But now, McKibben argues, there is no room left to grow, so we must “back off.” The undoing of complexity—that which makes workers in China lose their jobs thanks to bad mortgage bets in Nevada, and creates floods in Bangladesh due to CO2 emissions from American drivers—allows us to be more agile in the face of turmoil. It gets us off the too-big-to-fail disaster track. McKibben gives considerable ink to the role of the state as serving the people and the importance of people acting as citizens—and not just shoppers—in this globally warmed world.

The book’s last chapter offers compelling details of a new way of life, explaining that we can solve our problems now. In his rendition, technologies and practices that rely on decentralized social organization are exciting; solutions to a polluted atmosphere and transmuted ecosystems can be elegant and creative, addressing what is deeply human about us, even amid the ruin.

We will be able to feed ourselves more reliably by growing three dozen different crops in one field as opposed to a monoculture of corn or soy, he explains. We will be able to power our lives by using dispersed sources of heat and light generation, all of which currently exist—solar water heaters, photovoltaic panels, wind turbines, biomass plants that burn organic matter, and more.

Then there’s the social component of the switch to the local. While at times he can romanticize such a shift, McKibben also gets it that a tight-knit localized community can be stifling, even “dull.” We need access to a wide range of ideas and cultures, which McKibben says the Internet can be key in delivering. “It’s as if it came along just in time, a deus ex machina to make our next evolution bearable.” And, like local food and dispersed energy generation, the Internet is decentralized, which means not only will our ecosystems and economies be diverse, McKibben posits, so will our culture and politics.
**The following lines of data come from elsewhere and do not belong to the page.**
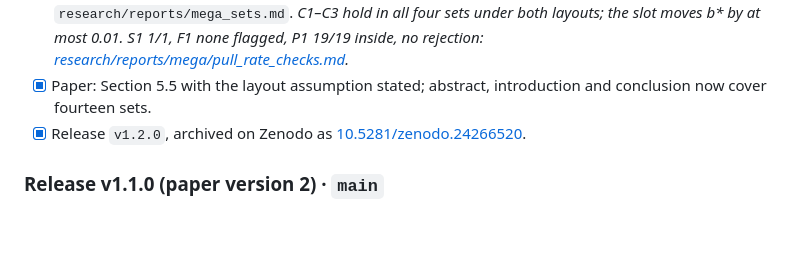
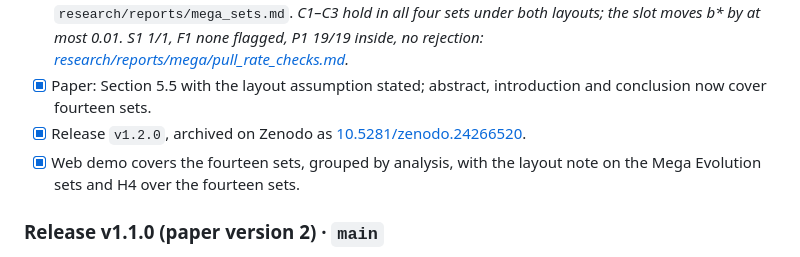
Before and after one commit to Azekf11/PokeQuant, a Markdown page: docs/ROADMAP.md, the part around the change. Rendered like a GitHub page; blank space fills up the shorter version.

```diff
--- a/docs/ROADMAP.md
+++ b/docs/ROADMAP.md
@@ -226,6 +226,7 @@ PR into `main`.
 - [x] Run both configurations, pull-rate checks S1, F1 and P1, and the report `research/reports/mega_sets.md`. *C1–C3 hold in all four sets under both layouts; the slot moves b\* by at most 0.01. S1 1/1, F1 none flagged, P1 19/19 inside, no rejection: [research/reports/mega/pull_rate_checks.md](../research/reports/mega/pull_rate_checks.md).*
 - [x] Paper: Section 5.5 with the layout assumption stated; abstract, introduction and conclusion now cover fourteen sets.
 - [x] Release `v1.2.0`, archived on Zenodo as [10.5281/zenodo.24266520](https://doi.org/10.5281/zenodo.24266520).
+- [x] Web demo covers the fourteen sets, grouped by analysis, with the layout note on the Mega Evolution sets and H4 over the fourteen sets.
 
 ### Release v1.1.0 (paper version 2) · `main`
 - [x] Paper figure files numbered as in the paper (`fig1`–`fig8`, `figA1`–`figA3`); regenerated byte-identical.
```
Also changed, not shown: README.md (+2 -2 lines), apps/web/README.md (+5 -2 lines), docs/img/web-demo.png, 8 other files.
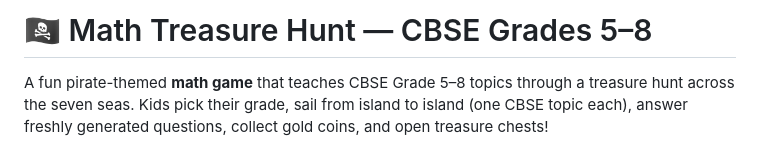
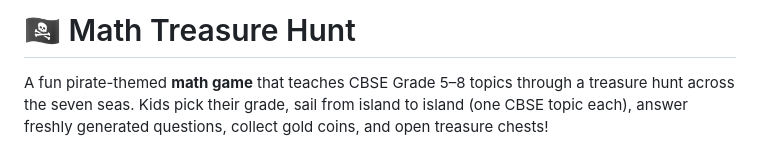
Before and after one commit to srikusri/Math-Game, a Markdown page: README.md, the part around the change. Rendered like a GitHub page.

```diff
--- a/README.md
+++ b/README.md
@@ -1,4 +1,4 @@
-# 🏴‍☠️ Math Treasure Hunt — CBSE Grades 5–8
+# 🏴‍☠️ Math Treasure Hunt
 
 A fun pirate-themed **math game** that teaches CBSE Grade 5–8 topics through a
 treasure hunt across the seven seas. Kids pick their grade, sail from island to
```
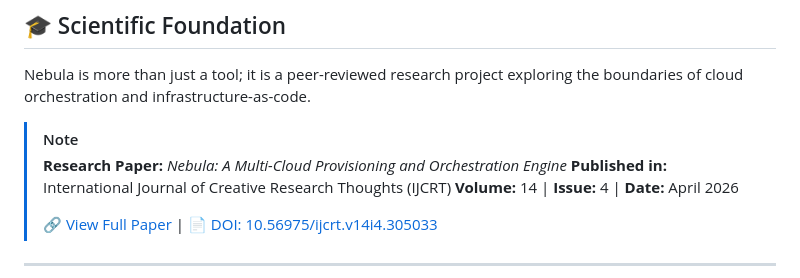
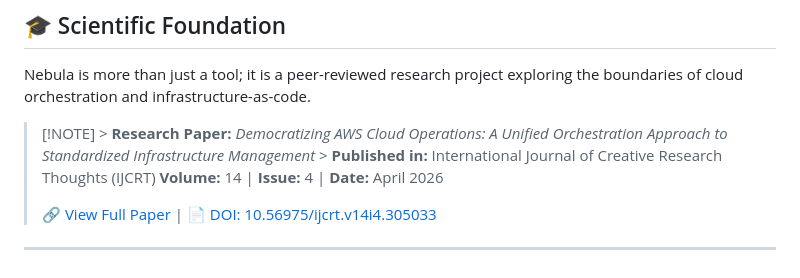
Before and after one commit to PriyanshuKSharma/multi-cloud, a Markdown page: README.md, the part around the change. Rendered like a GitHub page.

Commit message:
docs: update research paper title references across documentation and UI components

```diff
--- a/README.md
+++ b/README.md
@@ -64,9 +64,7 @@ Nebula is built and maintained by a dedicated engineering group from **Ajeenkya
 
 Nebula is more than just a tool; it is a peer-reviewed research project exploring the boundaries of cloud orchestration and infrastructure-as-code.
 
-> [!NOTE]
-> **Research Paper:** _Nebula: A Multi-Cloud Provisioning and Orchestration Engine_
-> **Published in:** International Journal of Creative Research Thoughts (IJCRT)
+> [!NOTE] > **Research Paper:** _Democratizing AWS Cloud Operations: A Unified Orchestration Approach to Standardized Infrastructure Management_ > **Published in:** International Journal of Creative Research Thoughts (IJCRT)
 > **Volume:** 14 | **Issue:** 4 | **Date:** April 2026
 >
 > 🔗 [View Full Paper](http://www.ijcrt.org/viewfull.php?&p_id=IJCRT2604384) | 📄 [DOI: 10.56975/ijcrt.v14i4.305033](https://doi.org/10.56975/ijcrt.v14i4.305033)
```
The activism the author has engaged in for the past several years with students from Vermont’s Middlebury College, where he teaches, embody this new kind of politics. 350.org, the group’s latest effort, is a decentralized Web-based campaign to communicate that 350 parts per million of CO2 in the atmosphere is the most the world as we’ve known it can handle. (We’re currently well past that at almost 390 ppm.)
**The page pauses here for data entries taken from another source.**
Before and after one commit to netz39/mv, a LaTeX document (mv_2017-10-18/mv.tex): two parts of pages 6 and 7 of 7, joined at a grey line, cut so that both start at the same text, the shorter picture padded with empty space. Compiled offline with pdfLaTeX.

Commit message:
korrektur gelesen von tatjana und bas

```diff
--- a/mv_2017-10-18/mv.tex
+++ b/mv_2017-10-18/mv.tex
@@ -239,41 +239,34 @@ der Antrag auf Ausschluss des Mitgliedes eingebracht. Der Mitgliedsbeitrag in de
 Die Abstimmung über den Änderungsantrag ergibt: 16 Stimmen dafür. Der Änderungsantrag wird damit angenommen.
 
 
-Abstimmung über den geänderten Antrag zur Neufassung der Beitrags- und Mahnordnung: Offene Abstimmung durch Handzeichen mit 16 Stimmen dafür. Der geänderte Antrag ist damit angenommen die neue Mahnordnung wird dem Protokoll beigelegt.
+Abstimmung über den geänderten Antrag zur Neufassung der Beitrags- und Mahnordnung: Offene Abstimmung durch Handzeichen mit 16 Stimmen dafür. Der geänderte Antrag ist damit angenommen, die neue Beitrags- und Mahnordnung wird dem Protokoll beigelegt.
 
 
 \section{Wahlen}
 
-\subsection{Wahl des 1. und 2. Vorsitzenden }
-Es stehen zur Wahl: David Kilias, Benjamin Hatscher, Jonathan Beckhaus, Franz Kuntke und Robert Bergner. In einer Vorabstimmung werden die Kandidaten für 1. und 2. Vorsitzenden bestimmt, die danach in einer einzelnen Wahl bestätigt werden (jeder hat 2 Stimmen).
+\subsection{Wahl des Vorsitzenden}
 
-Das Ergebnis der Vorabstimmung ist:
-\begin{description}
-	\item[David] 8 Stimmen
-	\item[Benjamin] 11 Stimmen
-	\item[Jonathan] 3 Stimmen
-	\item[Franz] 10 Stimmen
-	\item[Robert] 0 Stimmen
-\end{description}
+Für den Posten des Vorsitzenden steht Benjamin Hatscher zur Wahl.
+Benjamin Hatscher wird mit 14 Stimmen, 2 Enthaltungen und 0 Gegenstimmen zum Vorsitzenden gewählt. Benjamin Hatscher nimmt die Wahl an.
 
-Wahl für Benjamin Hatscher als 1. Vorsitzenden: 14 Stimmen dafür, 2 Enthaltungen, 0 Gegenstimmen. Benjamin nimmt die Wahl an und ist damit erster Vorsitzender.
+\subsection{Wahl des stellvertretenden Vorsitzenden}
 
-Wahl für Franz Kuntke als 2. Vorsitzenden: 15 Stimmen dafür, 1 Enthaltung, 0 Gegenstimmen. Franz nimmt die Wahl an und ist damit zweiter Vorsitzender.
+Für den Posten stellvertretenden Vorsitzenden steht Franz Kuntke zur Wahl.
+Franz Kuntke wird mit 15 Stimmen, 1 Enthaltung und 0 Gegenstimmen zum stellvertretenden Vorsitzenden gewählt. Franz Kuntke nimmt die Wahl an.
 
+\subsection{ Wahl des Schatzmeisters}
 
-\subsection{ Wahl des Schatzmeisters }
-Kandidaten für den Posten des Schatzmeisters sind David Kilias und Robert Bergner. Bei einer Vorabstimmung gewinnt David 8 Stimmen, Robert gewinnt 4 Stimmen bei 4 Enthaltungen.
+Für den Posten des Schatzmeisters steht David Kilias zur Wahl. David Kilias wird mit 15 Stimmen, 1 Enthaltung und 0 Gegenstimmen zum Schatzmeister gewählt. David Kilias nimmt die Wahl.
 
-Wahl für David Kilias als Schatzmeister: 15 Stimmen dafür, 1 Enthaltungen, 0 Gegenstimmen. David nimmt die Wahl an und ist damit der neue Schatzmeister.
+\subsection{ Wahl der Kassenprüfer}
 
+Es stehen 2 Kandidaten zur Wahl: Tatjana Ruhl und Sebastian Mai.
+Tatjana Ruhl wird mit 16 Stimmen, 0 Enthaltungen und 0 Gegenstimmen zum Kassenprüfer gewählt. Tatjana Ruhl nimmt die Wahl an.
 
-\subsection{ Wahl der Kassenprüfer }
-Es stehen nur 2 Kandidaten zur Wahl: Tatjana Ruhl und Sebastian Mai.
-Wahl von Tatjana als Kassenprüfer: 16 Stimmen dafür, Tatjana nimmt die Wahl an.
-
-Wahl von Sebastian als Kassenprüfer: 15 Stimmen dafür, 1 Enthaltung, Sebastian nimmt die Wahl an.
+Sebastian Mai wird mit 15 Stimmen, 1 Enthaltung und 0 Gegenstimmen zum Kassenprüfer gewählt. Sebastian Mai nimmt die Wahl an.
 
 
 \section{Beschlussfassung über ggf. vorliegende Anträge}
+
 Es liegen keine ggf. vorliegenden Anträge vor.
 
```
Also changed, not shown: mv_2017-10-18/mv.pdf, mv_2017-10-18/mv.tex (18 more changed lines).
350.org’s ongoing campaign doesn’t require participants to trek to Washington DC for a mass rally. Instead McKibben and his six collaborators simply ask people to use the number 350 in any way they see fit and take a photo that can be posted on the group’s website. This strategy of meeting people where they’re at was wildly successful, with citizens from over 180 countries participating in one of the most widespread global actions in history.  

Eaarth is a visionary book; while it’s not always rooted in the practicalities of making change it’s truly rooted in the real. And it bravely stakes out “the architecture for the world that comes next, the dispersed and localized societies that can survive the damage we can no longer prevent.”
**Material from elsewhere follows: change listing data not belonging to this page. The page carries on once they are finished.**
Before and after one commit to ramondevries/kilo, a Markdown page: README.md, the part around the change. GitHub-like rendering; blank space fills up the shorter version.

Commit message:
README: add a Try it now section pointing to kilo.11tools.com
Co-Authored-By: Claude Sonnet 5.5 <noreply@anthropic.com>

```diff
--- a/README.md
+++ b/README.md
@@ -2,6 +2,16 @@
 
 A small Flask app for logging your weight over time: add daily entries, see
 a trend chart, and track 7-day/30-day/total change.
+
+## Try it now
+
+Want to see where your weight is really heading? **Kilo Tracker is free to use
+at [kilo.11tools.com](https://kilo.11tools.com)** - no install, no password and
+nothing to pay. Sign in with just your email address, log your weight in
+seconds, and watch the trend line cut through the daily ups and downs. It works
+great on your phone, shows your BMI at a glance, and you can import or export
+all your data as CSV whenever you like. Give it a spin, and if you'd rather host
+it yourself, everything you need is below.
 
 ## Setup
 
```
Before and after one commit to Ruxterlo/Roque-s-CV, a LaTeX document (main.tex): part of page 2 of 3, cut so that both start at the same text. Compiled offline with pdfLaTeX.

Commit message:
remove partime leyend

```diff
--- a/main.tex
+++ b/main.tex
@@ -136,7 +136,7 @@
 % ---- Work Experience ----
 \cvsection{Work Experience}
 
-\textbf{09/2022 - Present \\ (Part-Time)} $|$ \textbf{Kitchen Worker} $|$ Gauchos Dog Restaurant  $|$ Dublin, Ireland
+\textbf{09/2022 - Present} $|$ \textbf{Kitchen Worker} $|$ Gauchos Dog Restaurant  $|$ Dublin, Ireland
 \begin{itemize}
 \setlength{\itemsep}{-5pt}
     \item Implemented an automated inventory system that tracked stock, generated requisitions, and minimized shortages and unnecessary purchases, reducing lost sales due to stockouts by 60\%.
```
Heather Rogers

Heather Rogers

Heather Rogers is a journalist and author. She has written for the New York Times Magazine, Mother Jones, and The Nation. Her first book, Gone Tomorrow: The Hidden Life of Garbage, traces the history and politics of household rubbish in the United States. The book received the Editor’s Choice distinction from the New York Times Book Review, and Non-Fiction Choice from the Guardian (UK). Her documentary film, also titled Gone Tomorrow, screened in festivals around the globe. Green Gone Wrong: How Our Economy Is Undermining the Environmental Revolution, her latest book, takes a critical, on-the-ground look at popular market-based solutions to ecological destruction. Rogers has spoken internationally on the environmental effects of mass consumption and is a senior fellow at the progressive US think tank Demos. She currently lives in Brooklyn, New York.